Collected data
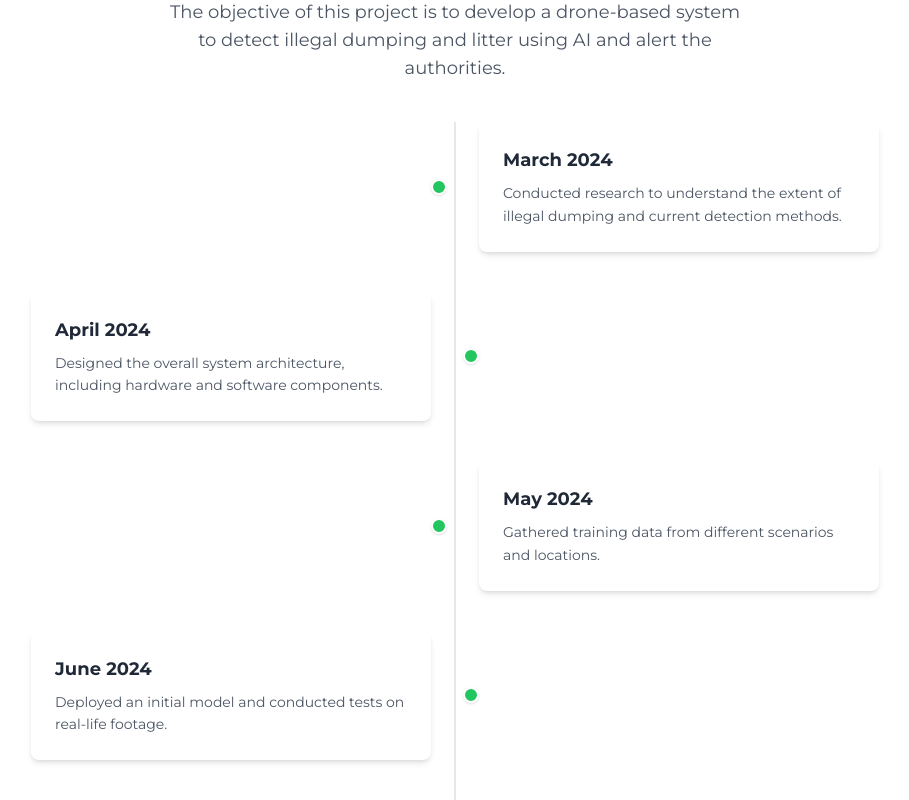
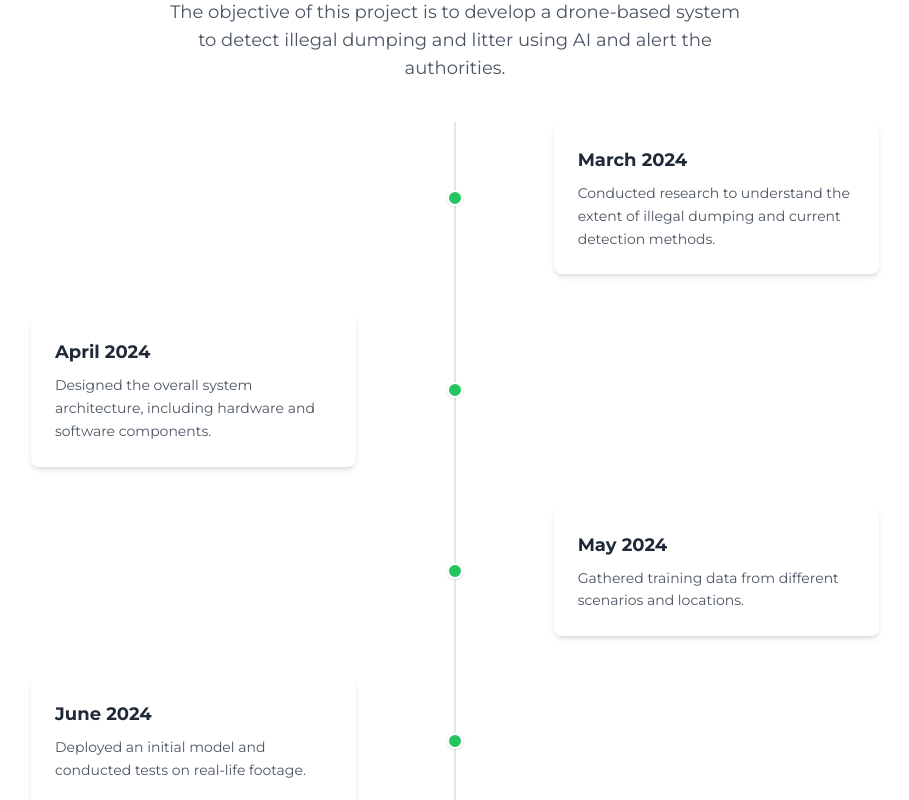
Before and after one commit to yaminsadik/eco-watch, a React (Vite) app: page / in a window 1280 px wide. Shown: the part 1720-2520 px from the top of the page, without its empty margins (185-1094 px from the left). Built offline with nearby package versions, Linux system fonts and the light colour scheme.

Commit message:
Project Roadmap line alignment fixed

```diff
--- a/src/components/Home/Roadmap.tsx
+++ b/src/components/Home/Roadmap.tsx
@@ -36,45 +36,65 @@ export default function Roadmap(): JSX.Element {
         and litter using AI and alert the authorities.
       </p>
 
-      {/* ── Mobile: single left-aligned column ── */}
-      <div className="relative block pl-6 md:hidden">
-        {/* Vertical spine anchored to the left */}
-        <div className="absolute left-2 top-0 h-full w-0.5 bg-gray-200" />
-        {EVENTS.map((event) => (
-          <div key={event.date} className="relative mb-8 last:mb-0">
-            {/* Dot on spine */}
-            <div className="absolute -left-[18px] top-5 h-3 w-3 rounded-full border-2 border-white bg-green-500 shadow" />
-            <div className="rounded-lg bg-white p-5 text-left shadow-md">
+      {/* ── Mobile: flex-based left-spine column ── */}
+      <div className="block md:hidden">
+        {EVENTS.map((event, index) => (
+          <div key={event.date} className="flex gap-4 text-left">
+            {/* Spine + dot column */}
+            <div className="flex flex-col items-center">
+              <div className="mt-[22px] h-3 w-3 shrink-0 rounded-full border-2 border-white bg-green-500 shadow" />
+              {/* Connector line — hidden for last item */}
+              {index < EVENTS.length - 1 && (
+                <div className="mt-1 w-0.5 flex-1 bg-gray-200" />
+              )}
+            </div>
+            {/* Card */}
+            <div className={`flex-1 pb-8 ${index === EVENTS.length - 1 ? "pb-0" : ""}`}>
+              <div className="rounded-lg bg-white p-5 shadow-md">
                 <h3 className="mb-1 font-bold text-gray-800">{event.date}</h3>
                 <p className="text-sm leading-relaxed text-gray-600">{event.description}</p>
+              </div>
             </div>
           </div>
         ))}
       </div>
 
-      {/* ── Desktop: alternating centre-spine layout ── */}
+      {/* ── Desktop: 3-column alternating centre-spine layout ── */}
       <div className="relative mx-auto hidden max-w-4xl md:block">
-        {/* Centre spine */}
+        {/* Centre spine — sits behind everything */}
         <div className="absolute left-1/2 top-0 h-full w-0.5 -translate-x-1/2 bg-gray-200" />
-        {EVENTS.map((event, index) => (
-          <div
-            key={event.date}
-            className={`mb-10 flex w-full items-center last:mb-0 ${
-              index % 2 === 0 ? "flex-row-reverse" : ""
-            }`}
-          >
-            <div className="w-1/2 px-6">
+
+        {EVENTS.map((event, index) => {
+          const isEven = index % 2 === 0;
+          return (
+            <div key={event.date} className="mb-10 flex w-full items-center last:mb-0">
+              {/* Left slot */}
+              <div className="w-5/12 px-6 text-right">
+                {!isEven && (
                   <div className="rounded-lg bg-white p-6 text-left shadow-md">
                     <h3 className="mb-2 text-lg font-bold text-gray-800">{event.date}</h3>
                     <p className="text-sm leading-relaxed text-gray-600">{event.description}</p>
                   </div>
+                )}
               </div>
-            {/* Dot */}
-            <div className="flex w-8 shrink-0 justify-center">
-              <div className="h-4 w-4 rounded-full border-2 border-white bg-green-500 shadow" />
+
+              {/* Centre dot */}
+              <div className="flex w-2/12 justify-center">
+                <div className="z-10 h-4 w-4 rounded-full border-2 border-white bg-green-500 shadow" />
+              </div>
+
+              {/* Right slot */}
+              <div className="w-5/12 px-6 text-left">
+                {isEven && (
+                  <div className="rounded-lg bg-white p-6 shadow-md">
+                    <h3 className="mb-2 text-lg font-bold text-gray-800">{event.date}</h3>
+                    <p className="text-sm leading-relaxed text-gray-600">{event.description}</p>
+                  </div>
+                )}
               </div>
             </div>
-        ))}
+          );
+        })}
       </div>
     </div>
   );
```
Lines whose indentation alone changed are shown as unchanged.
* * *
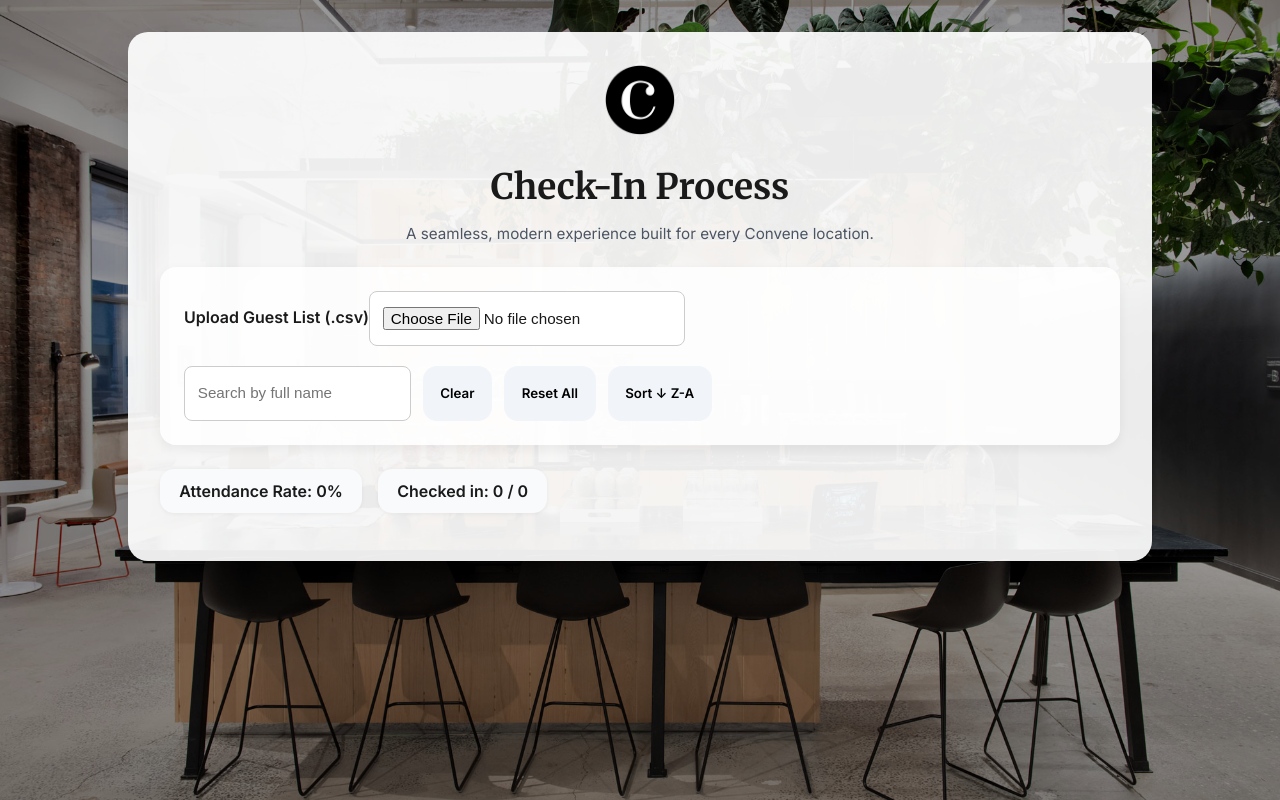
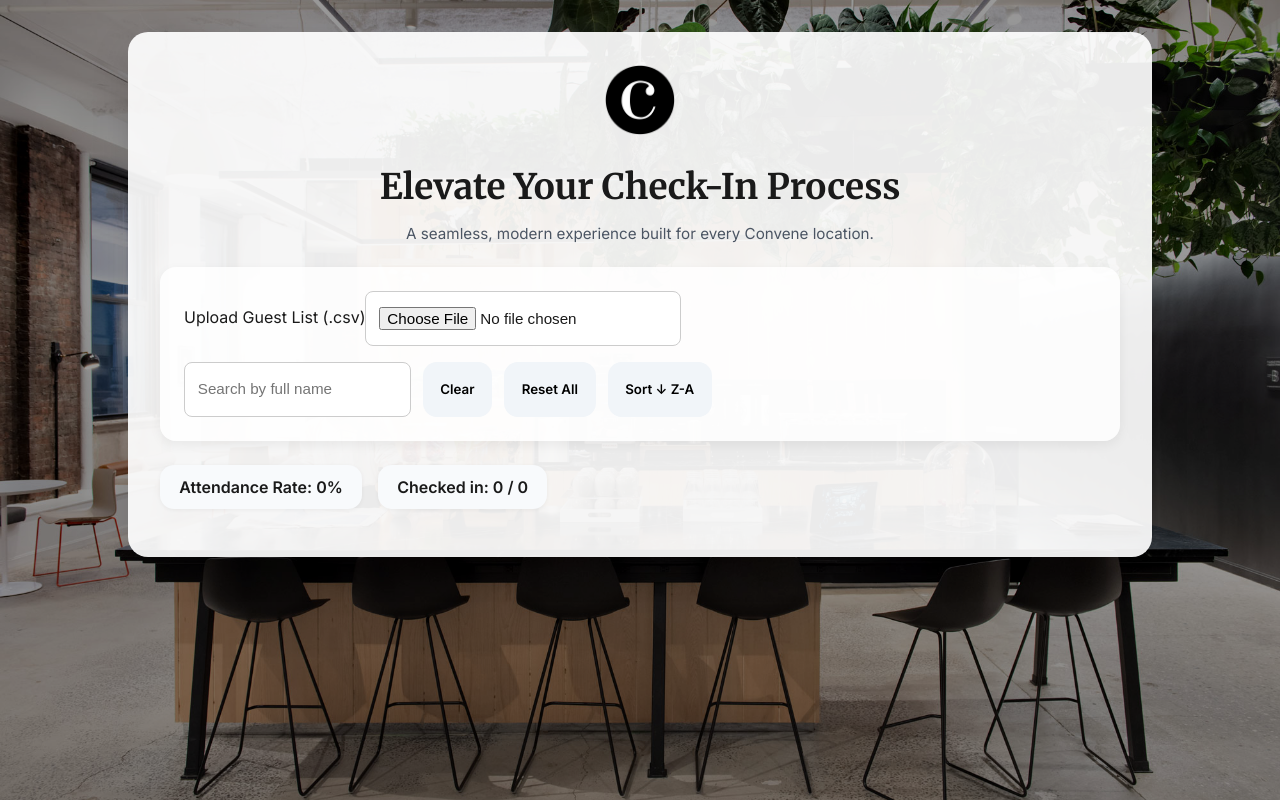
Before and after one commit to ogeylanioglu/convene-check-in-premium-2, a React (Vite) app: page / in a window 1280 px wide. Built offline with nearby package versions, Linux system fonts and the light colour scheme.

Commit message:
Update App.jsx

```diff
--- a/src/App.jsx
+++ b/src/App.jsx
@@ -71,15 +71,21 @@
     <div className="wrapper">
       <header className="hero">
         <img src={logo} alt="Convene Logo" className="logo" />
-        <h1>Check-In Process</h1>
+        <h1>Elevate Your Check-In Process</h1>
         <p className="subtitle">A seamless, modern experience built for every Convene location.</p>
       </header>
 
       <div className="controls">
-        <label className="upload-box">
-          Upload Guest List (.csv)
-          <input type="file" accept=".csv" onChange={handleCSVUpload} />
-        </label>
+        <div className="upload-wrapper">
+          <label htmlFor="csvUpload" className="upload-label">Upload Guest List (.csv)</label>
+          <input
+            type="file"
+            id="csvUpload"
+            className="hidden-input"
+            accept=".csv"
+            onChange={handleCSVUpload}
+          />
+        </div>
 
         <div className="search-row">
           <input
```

Brief:
Count every line of the records above in which the string "flex" appears. The number alone is to be given.

Solution for this problem:
10